We did go back to this harness a few times to compare it to other harnesses or just use it for quick walks because it is so quick to put on the dog. It is still in good shape, the mesh inside material looks a little worn, but there is no sign of a tear or wear on the outside material of the saddle. The buckles and the ring still hold up well, with no quality issues.
The TLH5753 is a good quality harness for its price. If you already decided to go with a Norwegian style harness, there are no serious issues that should hold you back from this, although you will feel the difference compared to a more expensive one. The sliding of the harness would be the biggest con for me, but this might not be a significant issue on a wider dog.
If your dog would fit into different sizes, and especially if he/she has a broad chest (like boxers), we would generally suggest ordering the bigger one; it feels more stable, and you have a higher chance that you will have enough room behind the front legs. In case of this harness, the body type of your dog and understanding how the harness will be and should be positioned on it is crucial to pick the right fit.
• No-pull: The harness does not have a front clip - it’s not a no-pull-harness as the description on Amazon implies. Don’t use this if your dog pulls - it will not help to teach better leash manners, and it can also hurt the dog’s shoulders.
• Running/Biking (as an occasional hobby, buy specific equipment if you want to get into it seriously) Only use it if your dog is perfectly trained and only runs next to you without putting ANY pressure on the leash (see the previous comment) and be sure the harness leaves enough room behind the front legs. No bike-jorning, sledding, etc. with this harness!
• Hiking: The handle is a big help to help your dog in the mountains or lift him/her if needed. Keep in mind that the harness has to be correctly adjusted to be sure the dog is not sliding out when lifting. The sponge-like material of the saddle has the disadvantage of soaking the water in, and it takes quite a long time to dry (sometimes half a day). The wet saddle also makes it heavier, which is something to consider on a longer hike/on smaller dogs and would probably slide more to one side as well. Be sure the dog can run, jump comfortably in it without any restriction!
• City walk: If your dog gets scared easily, use the chest pad to make it safer. The custom velcro text can be a big plus in a busy neighborhood to let other people know if your dog is reactive/shy/friendly etc. or to put your contact information on it in case your dog would run away.
• Easy to put on/adjust: Easy to put on - especially without the chest pad: you just have to put it over the head and use one buckle on the chest strap. It is excellent for big-headed dogs or for those who are afraid of putting a tight harness over their head. We found it useful for walking up to agility training (where you remove it for the training and putting it back after) or for a quick walk when you want to put something on the dog quickly and be able to remove it with one (or two) clicks.
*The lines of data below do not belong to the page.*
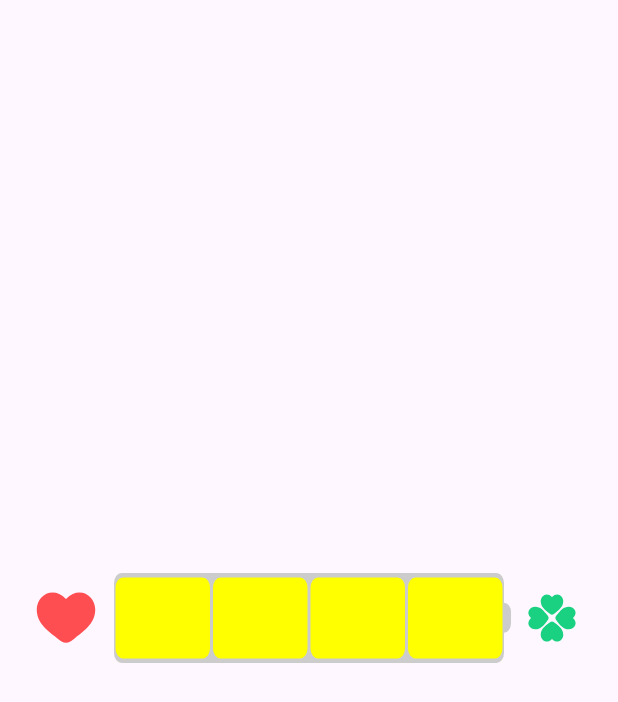
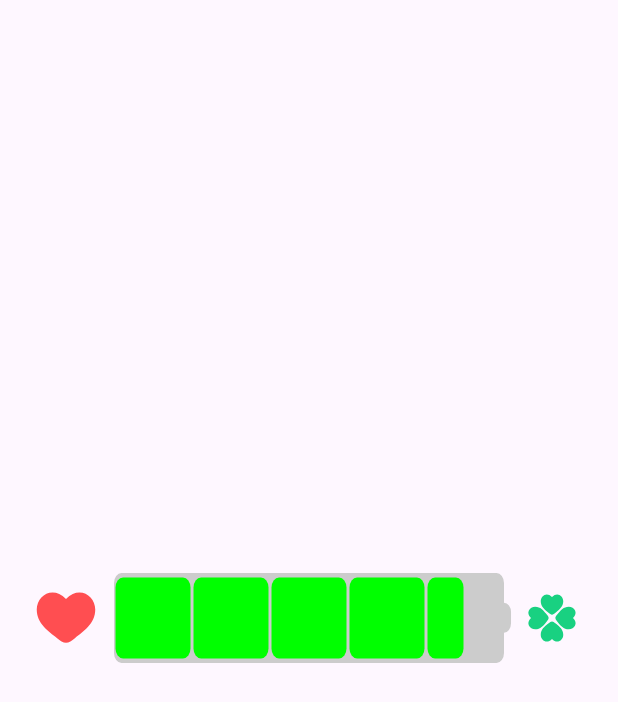
Before and after one commit to dshalom03/Battery-Indicator, an Android app built with Jetpack Compose: the screen it shows after launch (MainActivity), on a phone screen of 412 x 824 dp. Shown: the top 702 px of the screen. Run offline under Robolectric (Android 15) with nearby library versions, the phone set to English and light mode, and no system bars.

Commit message:
first commit

```diff
--- a/app/src/main/java/com/example/batteryindicator/MainActivity.kt
+++ b/app/src/main/java/com/example/batteryindicator/MainActivity.kt
@@ -10,10 +10,7 @@ import androidx.compose.foundation.layout.fillMaxSize
 import androidx.compose.foundation.layout.fillMaxWidth
 import androidx.compose.foundation.layout.padding
 import androidx.compose.material3.Scaffold
-import androidx.compose.material3.Text
-import androidx.compose.runtime.Composable
 import androidx.compose.ui.Modifier
-import androidx.compose.ui.tooling.preview.Preview
 import com.example.batteryindicator.batteryindicator.BatteryIndicator
 import com.example.batteryindicator.ui.theme.BatteryIndicatorTheme
 
@@ -29,7 +26,7 @@ class MainActivity : ComponentActivity() {
 
                         BatteryIndicator(
                             modifier = Modifier.fillMaxWidth().padding(innerPadding),
-                            progress = 40
+                            progress = 95
                         )
                     }
 
--- a/app/src/main/java/com/example/batteryindicator/batteryindicator/Batteryindicator.kt
+++ b/app/src/main/java/com/example/batteryindicator/batteryindicator/Batteryindicator.kt
@@ -111,10 +111,12 @@ fun Indicator(modifier: Modifier = Modifier, progress: Int) {
             val cellHeight = height * 0.9f
             var xOffset = 1.dp.dpToPx(density)
             val yOffset = height * 0.05f
-            val cellCount = 4
 
-            (0 until cellCount).forEach { i ->
-                val cellWidth = (width / cellCount) - 2.dp.dpToPx(density)
+            val wholeCells = progress /20
+            val halfCells = (progress % 20)/10
+
+            (0 until wholeCells).forEach { i ->
+                val cellWidth = (width / 5) - 2.dp.dpToPx(density)
 
                 drawCell(
                     cellWidth = cellWidth,
@@ -123,7 +125,20 @@ fun Indicator(modifier: Modifier = Modifier, progress: Int) {
                     yOffset = yOffset,
                     color = cellColor
                 )
-                xOffset += (width / cellCount)
+                xOffset += (width / 5)
+            }
+
+            (0 until halfCells).forEach { i ->
+                val cellWidth = (width / 10) - 2.dp.dpToPx(density)
+
+                drawCell(
+                    cellWidth = cellWidth,
+                    cellHeight = cellHeight,
+                    xOffset = xOffset,
+                    yOffset = yOffset,
+                    color = cellColor
+                )
+                xOffset += (width / 10)
             }
         }
 
@@ -166,6 +181,6 @@ fun BatteryIndicatorPreview(modifier: Modifier = Modifier) {
 
     BatteryIndicatorTheme {
 
-        BatteryIndicator(modifier = Modifier.fillMaxWidth(), progress = 100)
+        BatteryIndicator(modifier = Modifier.fillMaxWidth(), progress = 35)
     }
 }
```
• Visibility: great! It has bright colors and reflective parts all over - I think that the visibility and the custom velcro text are the most significant features of this harness.
You can purchase this Truelove harness through Amazon, here is the link to their site where you can check out the sizes and colors.